Many doxie owners will tell you they are fluent in a very special language: Doxienese. The truth be told, the doxies also speak pretty good Humanese. How did this happen? Training. It does not matter whether years of experience were shared with the new doxie in their life or if the owner participated in a formal training program with their precious charge.

That training formed the basis for the language that makes for a happy and peaceful home. Here at DRBC, we all have our methods, but we train, train, train to keep the lines of communication open with our four-legged kids. And yes, they train, train, train us too!

Death of an Untrained Dog

I woke up one morning with my littermates. I saw mom lying there, so I went over to get some breakfast. Mom was warm and she licked me all over. She loved us so much…

Things were good back then

As I got bigger, I would accidentally knock the children down. I would try to bite them on the cuff of their pants as they ran. I found toys like the ones my master gave me when I was younger, and I would chew them up. They started getting mad at me all the time. When I jumped up they would knee me down. One minute they were laughing at me for play biting and chewing and the next minute they would spank me for doing the very same thing…

I was so confused

Now I spend my days, hour after hour, chained in the backyard. No one comes out to play with me. I am so happy to see them when they come out that I jump and bark with joy. I spend my days digging up the yard around me which makes my masters mad at me. The fleas crawl all over me…

Which drives me crazy
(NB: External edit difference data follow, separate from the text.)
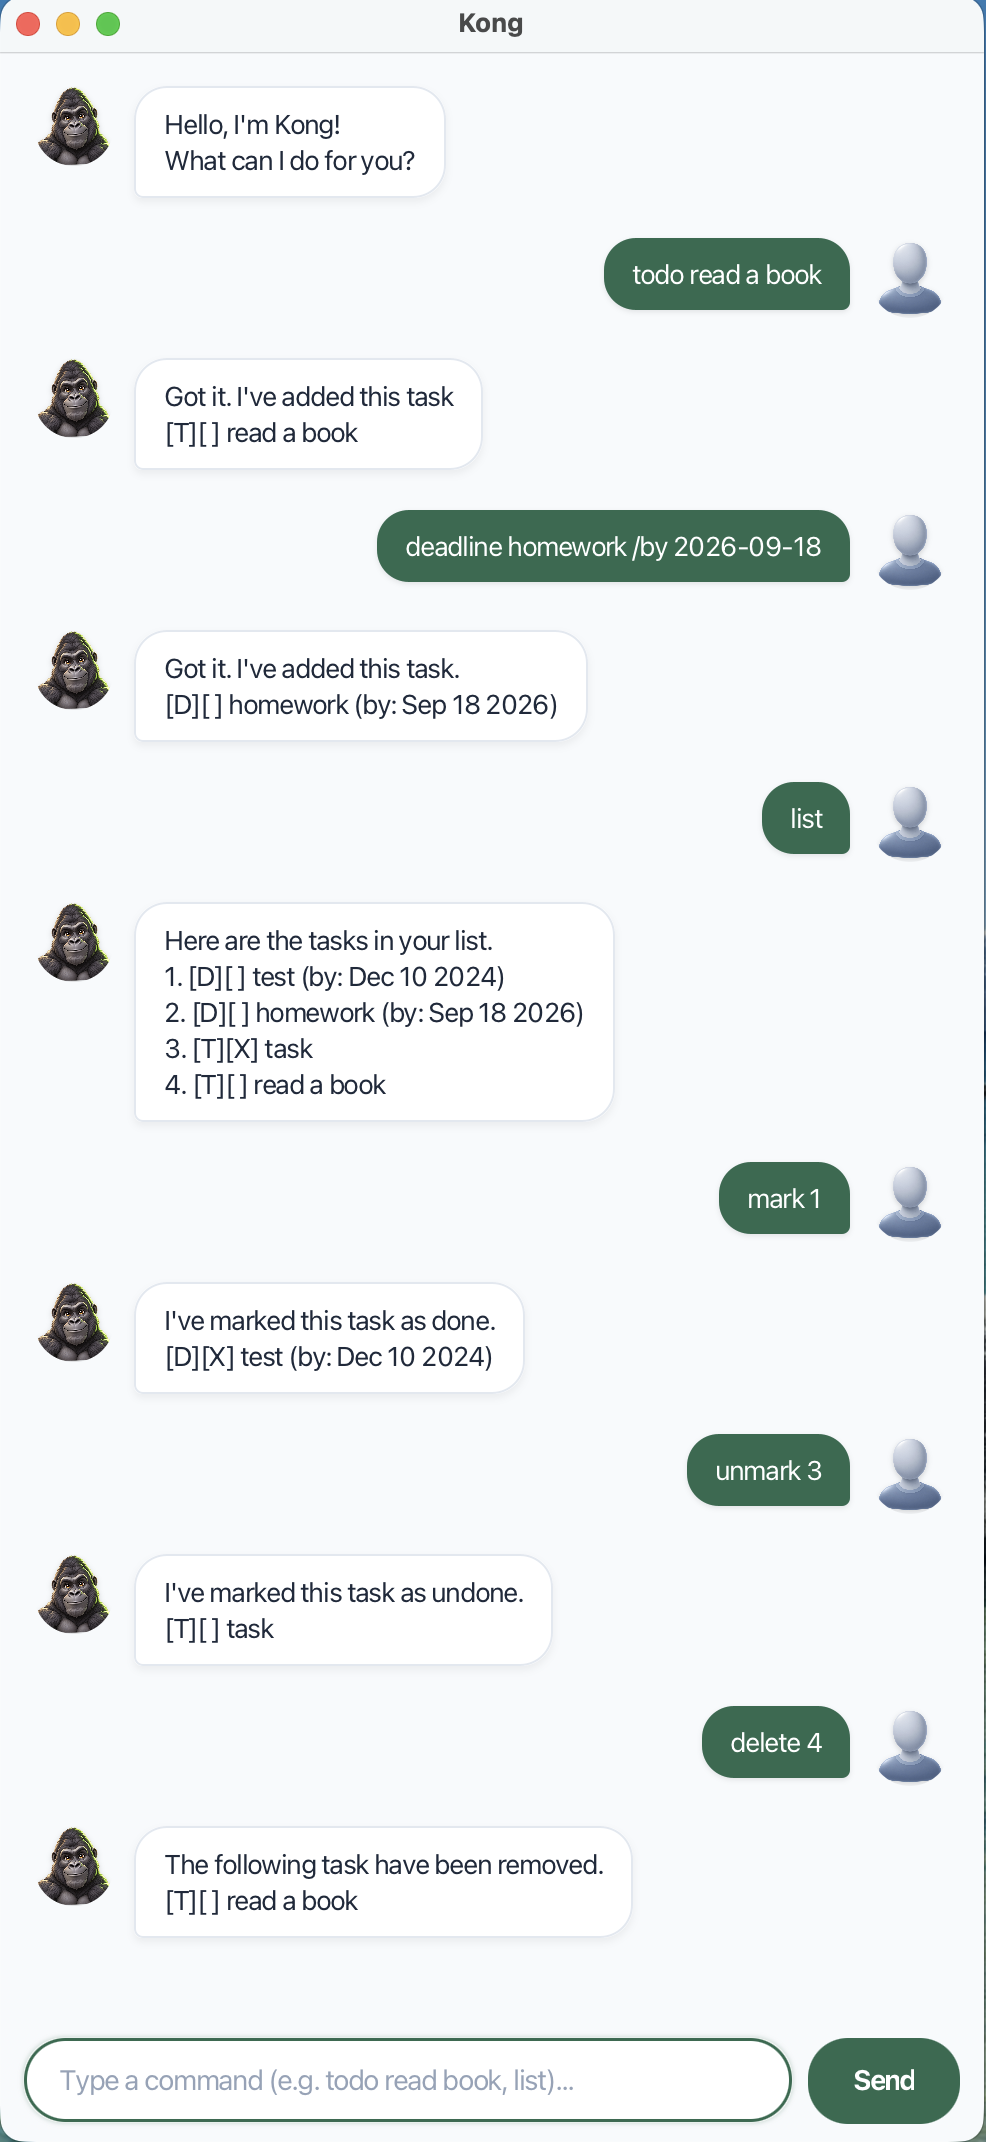
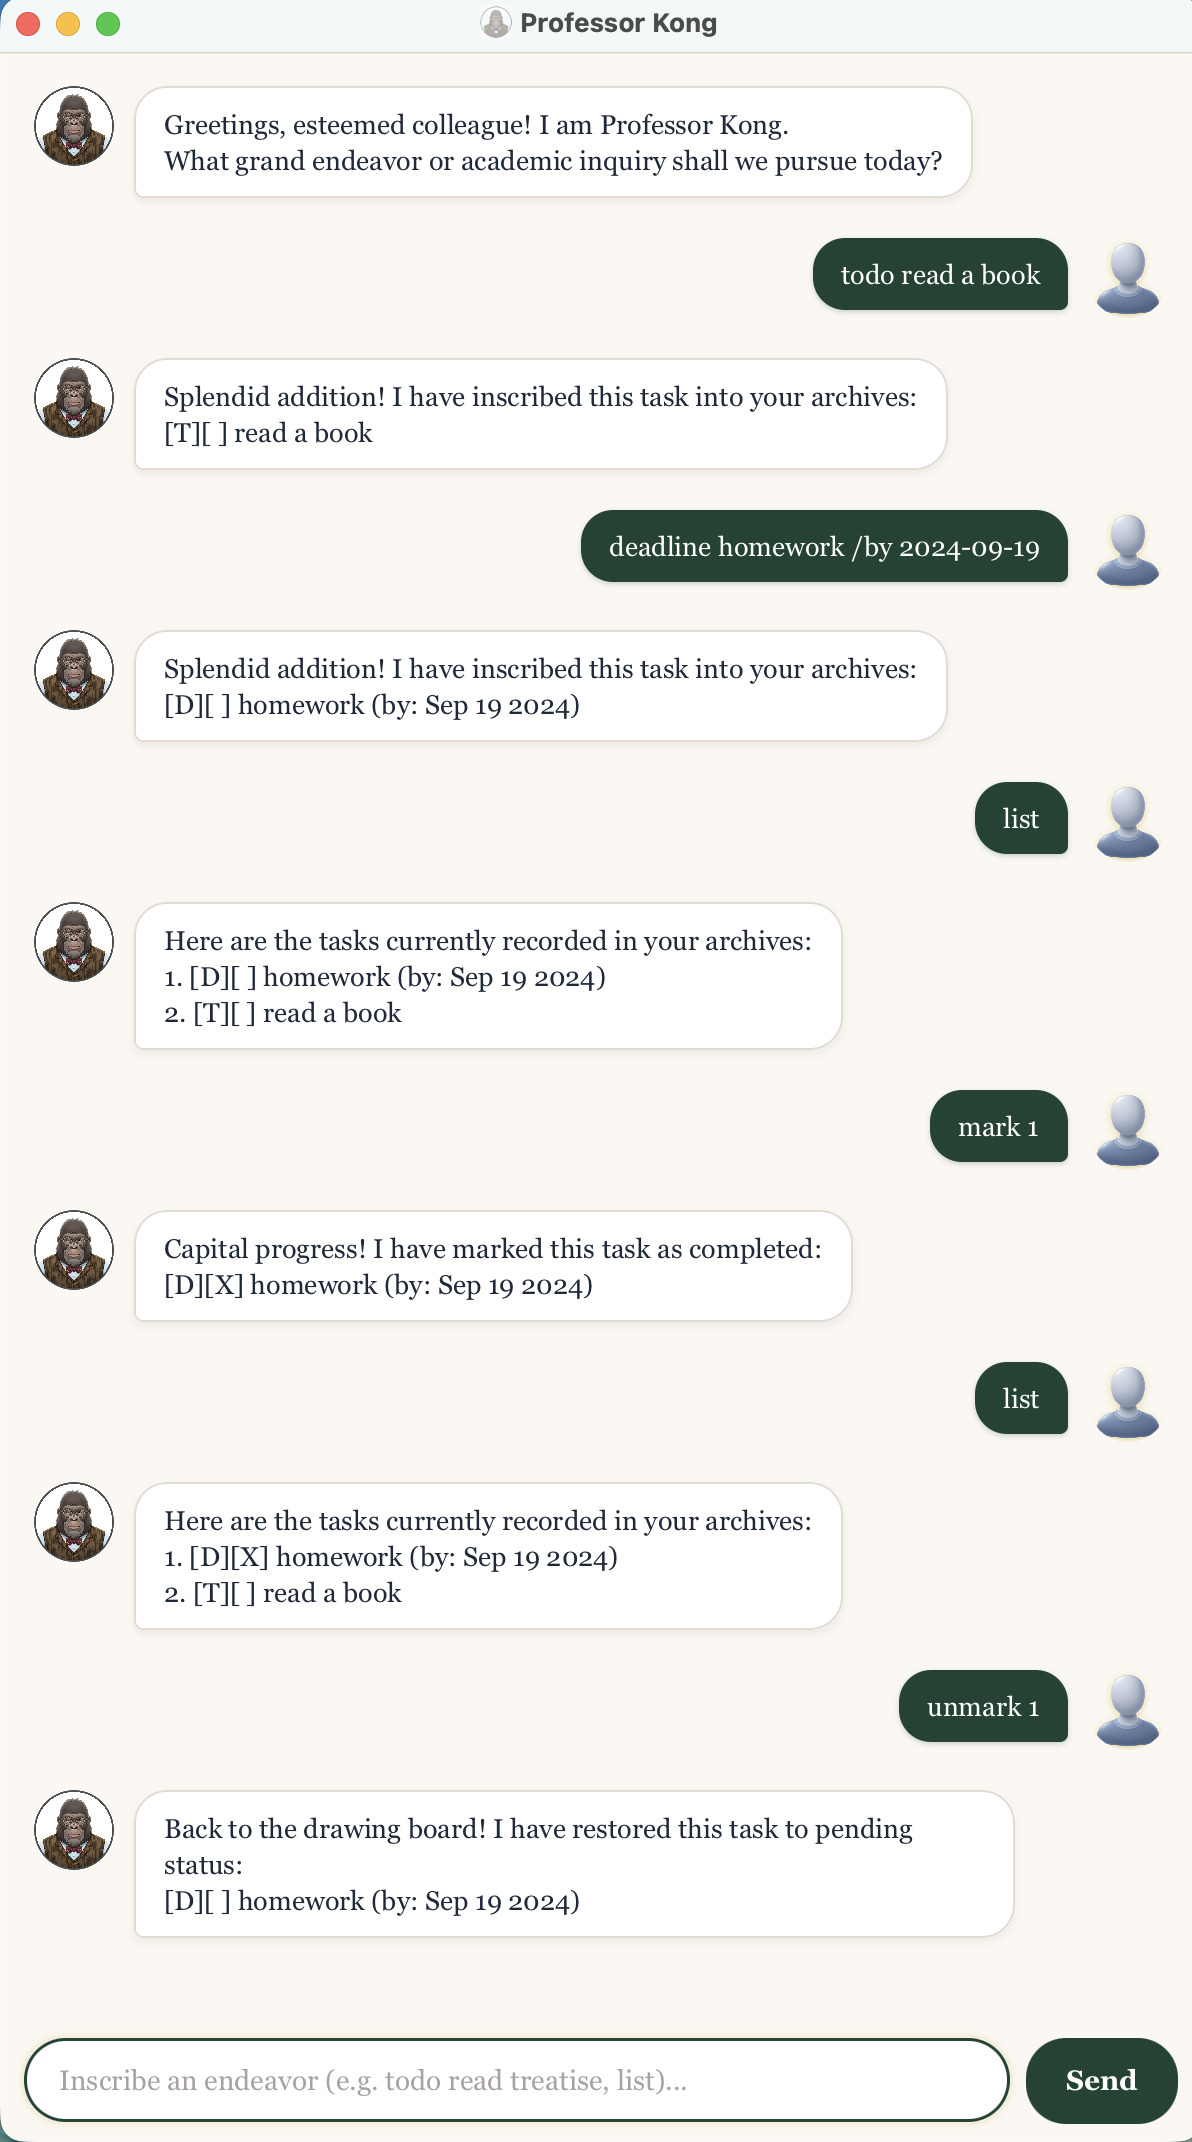
Docs: Clarify command notes and update screenshot
Command descriptions omit case-insensitivity and task number
constraints, and the screenshot displays an outdated interface.

Clarify that command words are case-insensitive and task numbers
must be positive integers. Update the user guide screenshot to match
the Oxford Library interface.

diff --git a/docs/README.md b/docs/README.md
@@ -26,6 +26,8 @@ Professor Kong is a distinguished desktop task-tracking chatbot designed to help
 >
 > * Words in `<angle brackets>` are parameters to be supplied by the user.  
 >   For example, in `todo <description>`, `<description>` can be `read book`.
+> * `<task_number>` must be a valid positive integer corresponding to the index in your current task list.
+> * Command words are case-insensitive (e.g., `TODO`, `list`, and `bye` will all be recognized).
 > * Dates must follow the strict `yyyy-MM-dd` format (e.g., `2026-10-15`). Calendar dates that do not exist (e.g., `2026-02-30`) are rejected.
 > * Task descriptions cannot contain the vertical bar `|` character or newline characters.
 > * Tasks are automatically ordered **chronologically**: deadlines and events are sorted by date, while undated to-dos appear at the end.
@@ -120,6 +122,7 @@ Capital progress! I have marked this task as completed:
 Marks a completed task back to incomplete.
 
 * **Format:** `unmark <task_number>`
+* **Note:** `<task_number>` must be a valid 1-based index from the latest task list.
 * **Example:** `unmark 2`
 
 **Expected Outcome:**
@@ -172,6 +175,7 @@ Consulting the ledger. Here are the deadlines and events on this date:
 Permanently removes a task from the list at the specified index.
 
 * **Format:** `delete <task_number>`
+* **Note:** `<task_number>` must be a valid 1-based index from the latest task list.
 * **Example:** `delete 1`
 
 **Expected Outcome:**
The more I sit out here the madder I get. I cannot understand why they brought me home just to chain me in the yard. If my masters are unhappy with my behavior…

Why not train me?

Why did they encourage me to jump and bite? Things have not gotten any better for me. Now I sit in jail. People come by my cage looking at me. I bark at them but no one wants me. Oh, no! Here comes a lady with a leash. Where is she taking me? She walks me into a room. Oh, she likes me. It’s so good to be hugged again. What’s this? She is sticking my leg. Oh, I am so sleepy. What has happened to me? I am asleep now…


Why Train Your Dog?

Obedience training is one of the most important aspects of raising a dog. In fact, a well-trained dog is by far a happier dog! Why? Because a trained dog requires fewer restrictions. The more reliable the dog, the more freedom he is given.

For example, many stores and businesses that normally won’t allow dogs on their premises will make an exception for a puppy or a dog that will heel nicely by his owner’s side or will do a sit-stay or down-stay without hesitation.

And when company arrives in your home, there’s no need to banish a well-behaved dog to another room for fear that he will be a royal nuisance. Moreover, because a well-mannered, obedience-trained dog is both appreciated and welcome, he receives more attention and interaction from family members, visitors, and passers-by, than does the ill-mannered dog.

You as Your Dog’s Leader

Training serves to strengthen the bond between a dog and its owner. It builds communication, understanding, and mutual respect, and subtly but effectively demonstrates to your dog that you’re the leader of the pack (commonly referred to as the “alpha”). And if your dog doesn’t respect you as his leader, you may both be in big trouble, particularly if he’s a bit rowdy or dominant by nature.

Training May Save Your Dog’s Life

Obedience training also gives the dog owner the voice control necessary to prevent numerous potential tragedies. For instance, should a dog slips out of his collar in the middle of a congested traffic intersection, he can be safely heeled across the street, then given a sit command to facilitate putting his collar back on. Or should someone accidentally leave the front door open, and you spot your dog leaving, he can be safely called back to you using the recall command.

Not only will obedience training help your dog to become more responsive, but because it enables you to have immediate control over your dog’s behavior, in an emergency situation obedience training may save your dog’s life. In fact, it can ultimately save the lives of many dogs, because far fewer dogs would end up in animal shelters if their owners would simply take the time to train them.

And for those dogs who do need homes, a trained dog is far easier to adopt out to a new home than an untrained one.

Statistics also show that puppies that receive early socialization, obedience, and temperament training (aggression prevention training) are far less likely to end up being destroyed by the time they turn three years of age than those that do not receive this early training.

The Consequences of an Untrained Dog

Without proper training, many dogs are likely to misbehave. And when owners allow their dogs to misbehave, everyone suffers. The owner, because he or she lives with a dog; the dog, because everyone’s down on him for misbehaving; the dog’s owner’s neighbors, because living next to a difficult dog is no one’s idea of fun; and ultimately every dog owner, because each incidence where a dog creates a nuisance increases anti-dog sentiment, and contributes to the likelihood that tough legal restrictions will be placed on all dogs.

Obedience Training Benefits Everyone

A well-behaved, obedience-trained dog is a pleasure to own because he can go virtually anywhere without being a risk or nuisance to others. And don’t we all want a dog who exhibits appropriate behavior in a crowd, good manners when we have guests in our home, is reliable around children, and who doesn’t threaten other dogs or passers-by?

The bottom line is that dog obedience training truly benefits everyone.